(Data items)
◇ ◇ ◇

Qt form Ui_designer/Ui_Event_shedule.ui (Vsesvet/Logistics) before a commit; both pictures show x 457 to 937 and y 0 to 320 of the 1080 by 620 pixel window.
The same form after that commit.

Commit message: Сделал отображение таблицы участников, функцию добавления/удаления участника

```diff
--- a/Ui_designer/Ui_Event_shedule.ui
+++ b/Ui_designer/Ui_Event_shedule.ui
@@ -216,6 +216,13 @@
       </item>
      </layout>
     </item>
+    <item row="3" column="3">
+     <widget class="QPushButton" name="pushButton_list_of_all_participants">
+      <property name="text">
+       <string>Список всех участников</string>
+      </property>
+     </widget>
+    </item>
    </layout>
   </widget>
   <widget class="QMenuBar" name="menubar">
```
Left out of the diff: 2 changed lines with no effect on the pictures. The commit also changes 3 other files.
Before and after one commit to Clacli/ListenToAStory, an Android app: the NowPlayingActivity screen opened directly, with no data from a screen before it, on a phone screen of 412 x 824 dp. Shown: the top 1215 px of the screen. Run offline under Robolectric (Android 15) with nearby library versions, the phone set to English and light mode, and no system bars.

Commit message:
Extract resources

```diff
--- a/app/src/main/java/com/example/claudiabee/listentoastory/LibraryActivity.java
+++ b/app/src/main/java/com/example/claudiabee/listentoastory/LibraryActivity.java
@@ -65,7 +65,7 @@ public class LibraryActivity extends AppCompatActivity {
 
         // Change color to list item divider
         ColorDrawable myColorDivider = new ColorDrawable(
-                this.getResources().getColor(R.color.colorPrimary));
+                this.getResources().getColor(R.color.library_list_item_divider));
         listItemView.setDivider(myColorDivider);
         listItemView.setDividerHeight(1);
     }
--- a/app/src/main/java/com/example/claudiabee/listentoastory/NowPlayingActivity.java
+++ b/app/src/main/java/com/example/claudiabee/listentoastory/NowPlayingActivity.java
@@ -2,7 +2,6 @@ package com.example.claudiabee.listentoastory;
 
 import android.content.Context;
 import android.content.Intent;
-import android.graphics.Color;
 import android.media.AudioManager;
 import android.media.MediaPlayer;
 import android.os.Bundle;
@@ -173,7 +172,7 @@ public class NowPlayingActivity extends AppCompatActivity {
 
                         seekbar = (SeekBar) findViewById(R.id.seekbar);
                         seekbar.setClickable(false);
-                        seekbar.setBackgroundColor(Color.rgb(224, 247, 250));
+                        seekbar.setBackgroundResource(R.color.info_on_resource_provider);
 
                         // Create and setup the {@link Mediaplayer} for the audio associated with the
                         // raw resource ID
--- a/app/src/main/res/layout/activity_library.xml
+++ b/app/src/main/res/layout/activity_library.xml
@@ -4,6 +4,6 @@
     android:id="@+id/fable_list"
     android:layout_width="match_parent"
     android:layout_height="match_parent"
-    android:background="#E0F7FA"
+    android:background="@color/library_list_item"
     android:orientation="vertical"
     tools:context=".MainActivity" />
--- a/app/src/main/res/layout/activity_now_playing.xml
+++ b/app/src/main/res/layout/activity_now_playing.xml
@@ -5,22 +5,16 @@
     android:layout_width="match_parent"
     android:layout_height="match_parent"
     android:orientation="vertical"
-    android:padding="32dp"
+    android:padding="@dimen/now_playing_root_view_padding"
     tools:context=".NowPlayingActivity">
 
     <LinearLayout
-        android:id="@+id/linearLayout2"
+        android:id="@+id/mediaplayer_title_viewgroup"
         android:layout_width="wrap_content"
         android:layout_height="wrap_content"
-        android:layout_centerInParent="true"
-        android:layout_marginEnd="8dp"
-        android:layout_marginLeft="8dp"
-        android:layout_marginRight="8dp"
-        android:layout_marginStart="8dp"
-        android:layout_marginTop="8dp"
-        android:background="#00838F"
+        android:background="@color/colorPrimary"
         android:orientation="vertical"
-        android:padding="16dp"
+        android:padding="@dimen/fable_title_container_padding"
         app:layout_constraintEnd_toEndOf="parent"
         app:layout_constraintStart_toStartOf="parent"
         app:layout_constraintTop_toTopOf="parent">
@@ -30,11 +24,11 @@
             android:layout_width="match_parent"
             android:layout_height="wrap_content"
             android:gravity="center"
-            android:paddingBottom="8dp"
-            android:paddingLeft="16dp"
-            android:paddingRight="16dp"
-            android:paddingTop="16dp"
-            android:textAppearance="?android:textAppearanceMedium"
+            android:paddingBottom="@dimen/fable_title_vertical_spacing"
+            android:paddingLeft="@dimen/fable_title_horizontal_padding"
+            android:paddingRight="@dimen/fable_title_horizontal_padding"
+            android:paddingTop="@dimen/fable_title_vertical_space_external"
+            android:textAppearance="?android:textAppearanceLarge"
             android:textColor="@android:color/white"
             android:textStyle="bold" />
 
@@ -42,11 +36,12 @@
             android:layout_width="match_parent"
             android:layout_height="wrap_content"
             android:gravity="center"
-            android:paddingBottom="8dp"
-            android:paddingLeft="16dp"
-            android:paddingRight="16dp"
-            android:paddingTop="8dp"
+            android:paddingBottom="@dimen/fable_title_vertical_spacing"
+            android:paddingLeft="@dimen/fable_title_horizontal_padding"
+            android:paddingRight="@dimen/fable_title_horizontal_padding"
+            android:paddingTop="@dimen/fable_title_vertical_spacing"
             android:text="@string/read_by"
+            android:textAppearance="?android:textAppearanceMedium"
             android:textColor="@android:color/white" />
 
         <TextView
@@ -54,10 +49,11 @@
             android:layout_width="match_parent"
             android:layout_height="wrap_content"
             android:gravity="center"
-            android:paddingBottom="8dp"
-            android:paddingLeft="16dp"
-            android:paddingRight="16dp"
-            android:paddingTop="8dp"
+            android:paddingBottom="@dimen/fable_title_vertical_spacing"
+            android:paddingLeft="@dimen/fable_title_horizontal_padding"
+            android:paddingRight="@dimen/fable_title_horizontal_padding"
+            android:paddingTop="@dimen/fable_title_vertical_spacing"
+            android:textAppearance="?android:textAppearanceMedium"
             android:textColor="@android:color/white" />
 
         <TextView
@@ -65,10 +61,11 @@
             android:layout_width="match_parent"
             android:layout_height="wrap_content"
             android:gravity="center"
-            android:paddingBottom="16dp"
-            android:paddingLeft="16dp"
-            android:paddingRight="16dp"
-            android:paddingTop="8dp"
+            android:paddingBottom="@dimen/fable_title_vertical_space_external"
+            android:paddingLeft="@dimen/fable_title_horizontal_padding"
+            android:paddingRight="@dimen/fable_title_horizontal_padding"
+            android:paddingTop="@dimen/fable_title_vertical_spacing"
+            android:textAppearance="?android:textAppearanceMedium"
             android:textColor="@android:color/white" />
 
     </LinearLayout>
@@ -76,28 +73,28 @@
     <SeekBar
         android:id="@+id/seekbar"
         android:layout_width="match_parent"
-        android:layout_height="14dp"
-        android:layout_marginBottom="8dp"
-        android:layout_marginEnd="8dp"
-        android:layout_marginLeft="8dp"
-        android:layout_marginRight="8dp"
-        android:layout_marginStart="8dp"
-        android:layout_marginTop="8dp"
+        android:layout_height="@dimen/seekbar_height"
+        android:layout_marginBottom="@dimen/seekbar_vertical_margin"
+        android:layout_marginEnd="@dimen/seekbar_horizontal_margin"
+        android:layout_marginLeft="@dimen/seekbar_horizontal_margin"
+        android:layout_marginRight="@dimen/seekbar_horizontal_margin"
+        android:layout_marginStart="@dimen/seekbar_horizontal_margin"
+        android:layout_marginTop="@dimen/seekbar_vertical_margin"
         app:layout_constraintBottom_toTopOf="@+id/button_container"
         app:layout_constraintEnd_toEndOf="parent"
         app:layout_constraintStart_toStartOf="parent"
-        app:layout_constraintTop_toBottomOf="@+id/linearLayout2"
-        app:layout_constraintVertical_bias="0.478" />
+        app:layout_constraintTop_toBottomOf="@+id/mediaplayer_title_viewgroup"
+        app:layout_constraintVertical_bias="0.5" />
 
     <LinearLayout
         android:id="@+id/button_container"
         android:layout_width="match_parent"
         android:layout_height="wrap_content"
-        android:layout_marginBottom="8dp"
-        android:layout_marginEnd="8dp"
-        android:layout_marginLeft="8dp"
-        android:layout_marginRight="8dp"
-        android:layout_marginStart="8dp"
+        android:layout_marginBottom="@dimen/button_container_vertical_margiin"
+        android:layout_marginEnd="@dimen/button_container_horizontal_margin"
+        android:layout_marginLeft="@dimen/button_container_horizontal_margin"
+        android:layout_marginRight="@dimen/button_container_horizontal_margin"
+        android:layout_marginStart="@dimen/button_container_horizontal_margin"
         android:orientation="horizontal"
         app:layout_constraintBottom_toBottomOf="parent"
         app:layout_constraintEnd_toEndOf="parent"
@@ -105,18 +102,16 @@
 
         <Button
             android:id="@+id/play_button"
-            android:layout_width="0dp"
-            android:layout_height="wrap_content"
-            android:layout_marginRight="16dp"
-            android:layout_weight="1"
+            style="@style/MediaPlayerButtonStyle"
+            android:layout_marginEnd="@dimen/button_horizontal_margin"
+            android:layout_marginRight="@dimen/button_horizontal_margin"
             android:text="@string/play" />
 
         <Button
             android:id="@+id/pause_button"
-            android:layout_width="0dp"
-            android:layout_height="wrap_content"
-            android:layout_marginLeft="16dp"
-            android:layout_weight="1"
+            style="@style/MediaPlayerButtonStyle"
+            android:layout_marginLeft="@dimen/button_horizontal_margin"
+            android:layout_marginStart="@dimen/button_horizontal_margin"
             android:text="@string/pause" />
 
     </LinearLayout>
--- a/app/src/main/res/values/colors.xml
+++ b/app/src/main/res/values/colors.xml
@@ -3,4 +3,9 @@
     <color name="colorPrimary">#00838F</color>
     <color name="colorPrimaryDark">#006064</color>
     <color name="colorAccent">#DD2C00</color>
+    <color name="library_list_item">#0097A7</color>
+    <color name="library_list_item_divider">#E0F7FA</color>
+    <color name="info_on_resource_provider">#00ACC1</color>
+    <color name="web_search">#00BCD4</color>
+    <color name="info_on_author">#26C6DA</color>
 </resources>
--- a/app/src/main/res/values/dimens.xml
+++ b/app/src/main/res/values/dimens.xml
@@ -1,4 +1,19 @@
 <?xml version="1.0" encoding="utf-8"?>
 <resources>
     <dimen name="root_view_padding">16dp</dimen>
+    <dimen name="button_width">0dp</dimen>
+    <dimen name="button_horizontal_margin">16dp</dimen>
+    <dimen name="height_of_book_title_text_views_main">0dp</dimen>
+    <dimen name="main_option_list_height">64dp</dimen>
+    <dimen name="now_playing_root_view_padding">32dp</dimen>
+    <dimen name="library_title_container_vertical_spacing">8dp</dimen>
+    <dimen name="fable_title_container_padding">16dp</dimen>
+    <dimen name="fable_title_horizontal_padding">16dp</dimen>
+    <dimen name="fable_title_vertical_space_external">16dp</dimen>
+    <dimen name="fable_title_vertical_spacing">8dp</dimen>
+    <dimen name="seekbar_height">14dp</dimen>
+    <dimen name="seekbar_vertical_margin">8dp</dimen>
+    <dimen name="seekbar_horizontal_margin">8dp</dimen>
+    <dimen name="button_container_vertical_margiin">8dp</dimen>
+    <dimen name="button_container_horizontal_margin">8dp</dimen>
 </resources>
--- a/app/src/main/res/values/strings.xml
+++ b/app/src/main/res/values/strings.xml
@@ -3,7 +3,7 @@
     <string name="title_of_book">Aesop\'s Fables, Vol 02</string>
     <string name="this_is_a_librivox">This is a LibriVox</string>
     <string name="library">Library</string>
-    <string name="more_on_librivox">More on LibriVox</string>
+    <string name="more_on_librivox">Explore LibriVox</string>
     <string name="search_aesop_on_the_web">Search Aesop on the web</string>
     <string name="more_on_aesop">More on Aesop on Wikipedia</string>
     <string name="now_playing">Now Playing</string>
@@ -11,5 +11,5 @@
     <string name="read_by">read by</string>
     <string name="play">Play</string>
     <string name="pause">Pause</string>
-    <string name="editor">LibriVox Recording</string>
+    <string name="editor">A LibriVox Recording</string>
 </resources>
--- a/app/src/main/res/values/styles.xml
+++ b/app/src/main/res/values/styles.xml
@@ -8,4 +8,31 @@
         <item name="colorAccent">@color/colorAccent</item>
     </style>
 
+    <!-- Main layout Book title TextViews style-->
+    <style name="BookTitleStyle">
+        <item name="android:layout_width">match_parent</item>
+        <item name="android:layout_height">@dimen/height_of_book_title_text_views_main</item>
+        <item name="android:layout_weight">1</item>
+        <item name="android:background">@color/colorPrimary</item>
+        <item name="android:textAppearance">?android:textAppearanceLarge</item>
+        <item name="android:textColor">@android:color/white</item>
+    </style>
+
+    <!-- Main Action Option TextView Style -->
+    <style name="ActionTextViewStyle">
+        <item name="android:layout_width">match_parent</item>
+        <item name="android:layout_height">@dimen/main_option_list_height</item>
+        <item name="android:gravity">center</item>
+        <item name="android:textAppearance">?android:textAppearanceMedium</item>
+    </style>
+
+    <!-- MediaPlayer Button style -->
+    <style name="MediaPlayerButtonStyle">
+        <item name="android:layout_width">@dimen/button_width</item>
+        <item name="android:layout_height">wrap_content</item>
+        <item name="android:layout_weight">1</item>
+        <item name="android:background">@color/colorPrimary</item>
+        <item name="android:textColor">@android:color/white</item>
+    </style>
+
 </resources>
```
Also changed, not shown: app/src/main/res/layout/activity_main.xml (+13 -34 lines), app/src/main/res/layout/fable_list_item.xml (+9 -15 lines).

◇ ◇ ◇

● **TASK DETAILS**:
Where a line in the records above includes the string "values", show it.

● **TASK ANSWER**:
--- a/app/src/main/res/values/colors.xml
+++ b/app/src/main/res/values/colors.xml
--- a/app/src/main/res/values/dimens.xml
+++ b/app/src/main/res/values/dimens.xml
--- a/app/src/main/res/values/strings.xml
+++ b/app/src/main/res/values/strings.xml
--- a/app/src/main/res/values/styles.xml
+++ b/app/src/main/res/values/styles.xml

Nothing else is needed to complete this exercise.